Recently I became a “Papa”! This is me looking into the eyes our first grandchild Juliet Bella!
What a heart-pumping and face-illuminating joy this is for Kristi and me! Yet, it’s not easy for us to make space in our calendars and to save energy in our bodies to give quality care to her. This reminds me of the challenge that pastors, leaders, and workers of all kinds have to keep their priorities and heart aligned with connecting relationally.
It helps us to remind ourselves of what success looks like in God’s eyes. I’ve been asking this question since I was a high school student and I wrote a paper on “True Success”.
Most people think of success in terms of outward things like accomplishments, wealth, looking great, being popular, or displaying their Christian wisdom. A glance at Facebook or Instagram shows people measuring their lives in these ways.
For Jesus and the prophets, leaders, and apostles of the Bible success is all about loving other people as God loves us (e.g., Jesus’ Greatest Commandment in Mark 12:29-31).
But even followers of Jesus are quite confused about what love is. Most people view it as a desire. One person says, “I love apple pie a la mode!” Others say “I love baseball… shopping… worship music… Brennan Manning books…” But what we’re really saying is those things make us feel happy.
In contrast, many Christian teachers say “Love is an action” (or belief plus action). That’s not much better because it can be faked or forced. Love includes action, just as it normally includes emotion or desire. But genuine love is much deeper than either or both.
Love is the fixed intention of our heart to promote the welfare of people around us whenever we can do so. It’s first of all and primarily a matter of our heart, which is our will, our capacity to chose.
“Love is patient, love is kind. It does not envy…” (1 Corinthians 13:4) These are characteristics or qualities of being; they’re cultivated intentions that become settled attitudes that become habitual preparedness to act with God’s Spirit.
Jesus taught that to love perfectly is to be merciful, compassionate, or tender-hearted toward others, just as our heavenly Father is toward us (see Luke 6:36 in various translations and compare to Matthew 5:48).
Mary of Bethany called the Lord “Rabbonai” because of the tender-hearted empathy and grace he shows to broken, busted people like her and me and all who come to God like little children.

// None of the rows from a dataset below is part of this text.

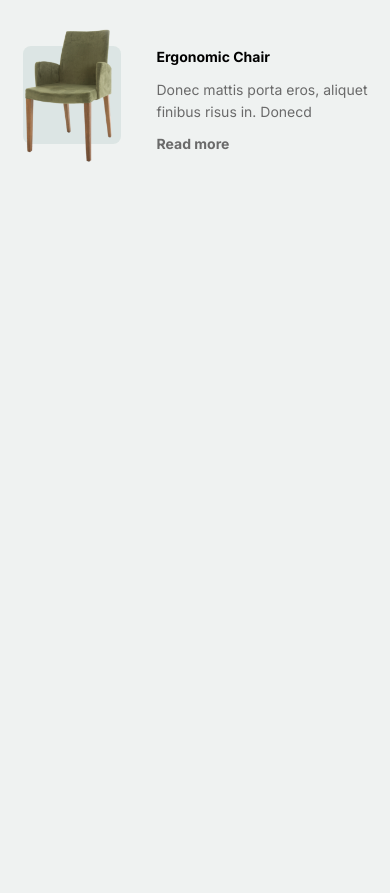
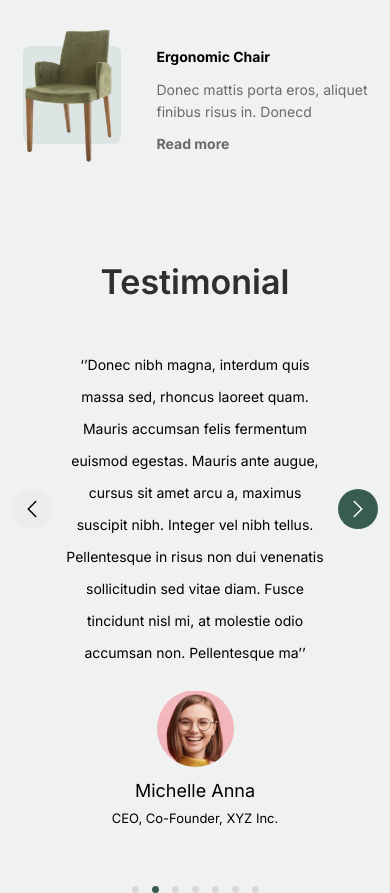
Before and after one commit to vauzi/UMPTN-Tugas4-IsmanVauzi, a website: page index.html in a window 390 px wide. Shown: the part 5442-6335 px from the top of the page. Before the commit the page ends 5691 px from the top, so only its background shows below. Drawn offline with Linux system fonts and the light colour scheme.

Commit message:
menambahkan section ke 7 dan responsive mobile

```diff
--- a/index.html
+++ b/index.html
@@ -421,6 +421,60 @@
 
     </section>
 
+    <section id="testimoni">
+        <div class="container mx-auto p-3 lg:p-0">
+
+            <!-- title -->
+            <h1 class="text-center font-inter font-semibold text-[34px] leading-[41px] text-bllax">
+                Testimonial
+            </h1>
+
+            <div class="flex items-center justify-between mt-[47px] gap-3 lg:gap-[96px]">
+                <button
+                    class="bg-[#C4C4C4] bg-opacity-10 p-2 lg:p-[25px] rounded-full hover:bg-[#385D50] hover:text-white">
+                    <svg xmlns="http://www.w3.org/2000/svg" fill="none" viewBox="0 0 24 24" stroke-width="1.5"
+                        stroke="currentColor" class="w-6 h-6">
+                        <path stroke-linecap="round" stroke-linejoin="round" d="M15.75 19.5L8.25 12l7.5-7.5" />
+                    </svg>
+                </button>
+
+                <p class="text-center lg:w-[759px] font-inter font-normal text-sm lg:text-lg leading-8">
+                    ‘’Donec nibh magna, interdum quis massa sed, rhoncus laoreet quam. Mauris accumsan felis fermentum
+                    euismod egestas. Mauris ante augue, cursus sit amet arcu a, maximus suscipit nibh. Integer vel nibh
+                    tellus. Pellentesque in risus non dui venenatis sollicitudin sed vitae diam. Fusce tincidunt nisl
+                    mi, at molestie odio accumsan non. Pellentesque ma’’
+                </p>
+
+                <button class="bg-[#385D50] text-white p-2 lg:p-[25px] rounded-full">
+                    <svg xmlns="http://www.w3.org/2000/svg" fill="none" viewBox="0 0 24 24" stroke-width="1.5"
+                        stroke="currentColor" class="w-6 h-6">
+                        <path stroke-linecap="round" stroke-linejoin="round" d="M8.25 4.5l7.5 7.5-7.5 7.5" />
+                    </svg>
+                </button>
+            </div>
+            <div class="mt-[21px]">
+                <figure class="w-[77px] h-[77px] rounded-full overflow-hidden mx-auto">
+                    <img src="./assets/img/person-1.png" alt="">
+                </figure>
+                <h3 class="font-inter font-normal text-lg leading-[22px] text-center text-black mt-[13px]">
+                    Michelle Anna
+                </h3>
+                <p class="font-inter font-normal text-[13px] leading-8 text-center mt-3px">
+                    CEO, Co-Founder, XYZ Inc.
+                </p>
+            </div>
+        </div>
+        <div class="mt-10 flex items-center justify-center gap-[13px]">
+            <div class="w-[7px] h-[7px] bg-[#D9D9D9] rounded-full"></div>
+            <div class="w-[7px] h-[7px] bg-[#385D50] rounded-full"></div>
+            <div class="w-[7px] h-[7px] bg-[#D9D9D9] rounded-full"></div>
+            <div class="w-[7px] h-[7px] bg-[#D9D9D9] rounded-full"></div>
+            <div class="w-[7px] h-[7px] bg-[#D9D9D9] rounded-full"></div>
+            <div class="w-[7px] h-[7px] bg-[#D9D9D9] rounded-full"></div>
+            <div class="w-[7px] h-[7px] bg-[#D9D9D9] rounded-full"></div>
+        </div>
+    </section>
+
     <script src="./assets/js/scoll.js"></script>
 
 </body>
```
Also changed, not shown: assets/img/person-1.png (added), dist/output.css.
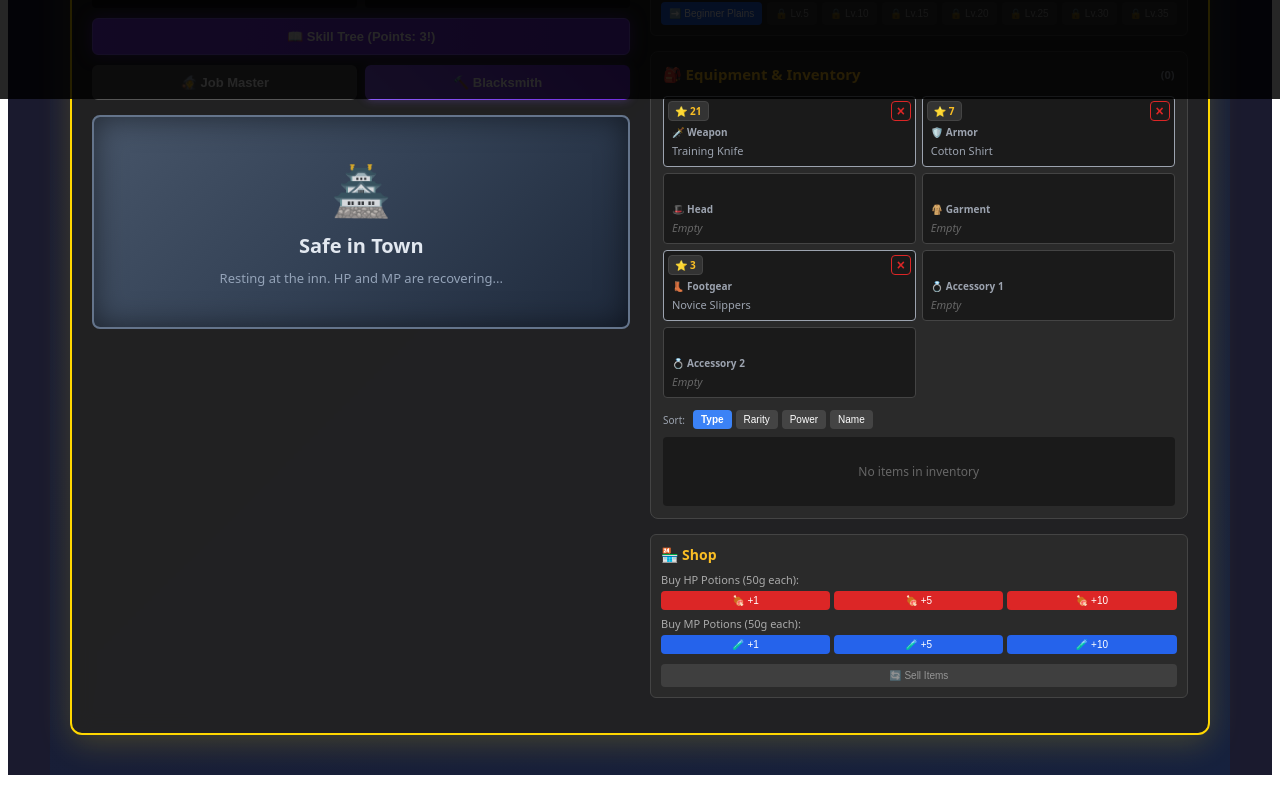
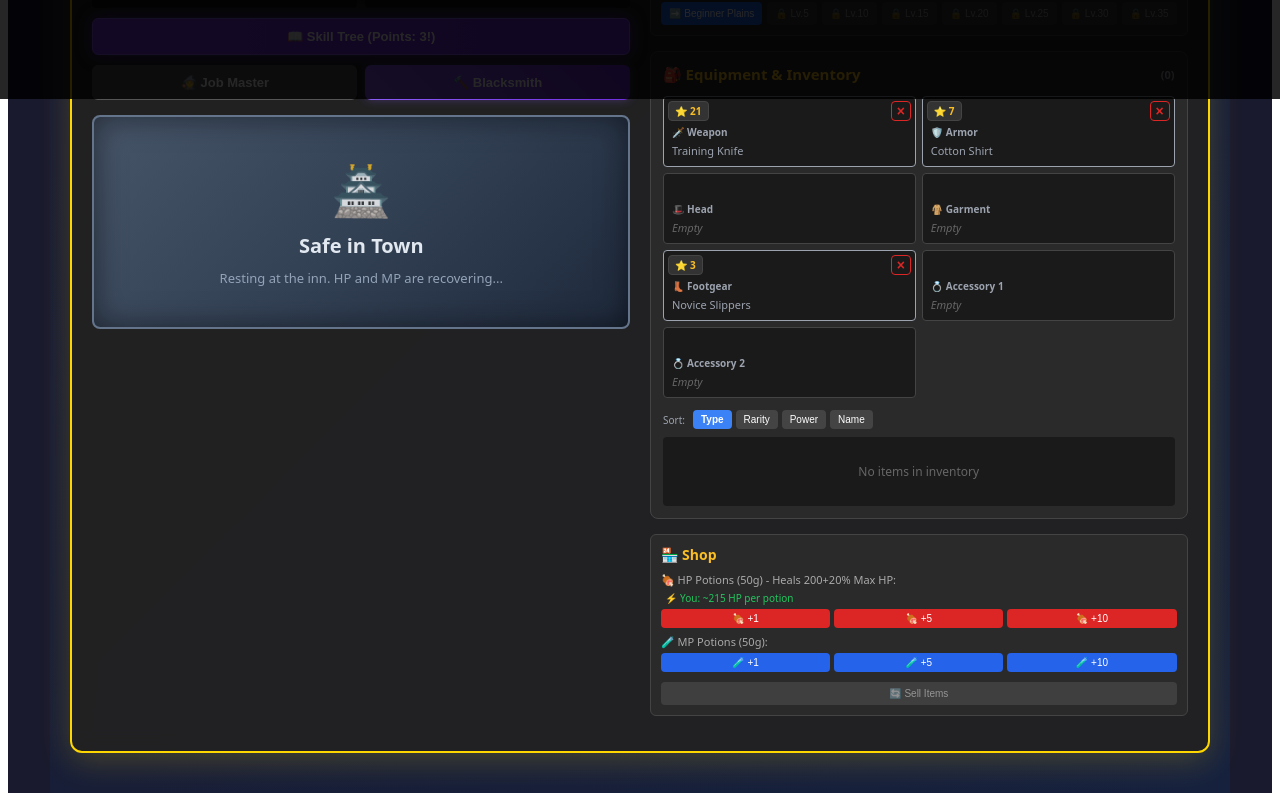
Before and after one commit to alphakey-marketing/react-learning, a React (Vite) app: page / in a window 1280 px wide. Shown: the part 701-1502 px from the top of the page. Built offline with nearby package versions, Linux system fonts and the light colour scheme.

Commit message:
feat: update HP potion description to show new heal formula

```diff
--- a/src/components/Shop.tsx
+++ b/src/components/Shop.tsx
@@ -1,7 +1,7 @@
 import { useState } from "react";
 import { Character } from "../types/character";
 import { Equipment, getEquipmentIcon } from "../types/equipment";
-import { HP_POTION_COST, MP_POTION_COST } from "../data/constants";
+import { HP_POTION_COST, MP_POTION_COST, HP_POTION_HEAL_FLAT, HP_POTION_HEAL_PERCENT } from "../data/constants";
 
 interface ShopProps {
   character: Character;
@@ -83,6 +83,9 @@ export function Shop({
     setSelectedItems(new Set());
   };
 
+  // Calculate actual heal for this character
+  const hpHealAmount = HP_POTION_HEAL_FLAT + Math.floor(character.maxHp * HP_POTION_HEAL_PERCENT);
+
   return (
     <>
       <div
@@ -107,7 +110,10 @@ export function Shop({
         {isInTown && (
           <div style={{ marginBottom: "8px" }}>
             <div style={{ fontSize: "11px", color: "#aaa", marginBottom: "4px" }}>
-              Buy HP Potions ({HP_POTION_COST}g each):
+              🍖 HP Potions ({HP_POTION_COST}g) - Heals {HP_POTION_HEAL_FLAT}+{Math.floor(HP_POTION_HEAL_PERCENT * 100)}% Max HP:
+            </div>
+            <div style={{ fontSize: "10px", color: "#22c55e", marginBottom: "4px", paddingLeft: "4px" }}>
+              ⚡ You: ~{hpHealAmount} HP per potion
             </div>
             <div style={{ display: "flex", gap: "4px", marginBottom: "6px" }}>
               <button
@@ -158,7 +164,7 @@ export function Shop({
             </div>
 
             <div style={{ fontSize: "11px", color: "#aaa", marginBottom: "4px" }}>
-              Buy MP Potions ({MP_POTION_COST}g each):
+              🧪 MP Potions ({MP_POTION_COST}g):
             </div>
             <div style={{ display: "flex", gap: "4px", marginBottom: "8px" }}>
               <button
```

This shocked the world — and it still does 2,000 years later!
In fact, the Radiant Carpenter-Rabbi insisted that the pastors, leaders, and all adults needed to become like little children to enter God’s kingdom (Mark 9:37 and 10:14-15). In other words, real and lasting success begins with slowing down and tenderizing our hearts to care for children and adults who are childlike.
Kristi and I are enjoying bonding with our precious, little Juliet. We pray this new season helps us and you to view compassion as our greatest success.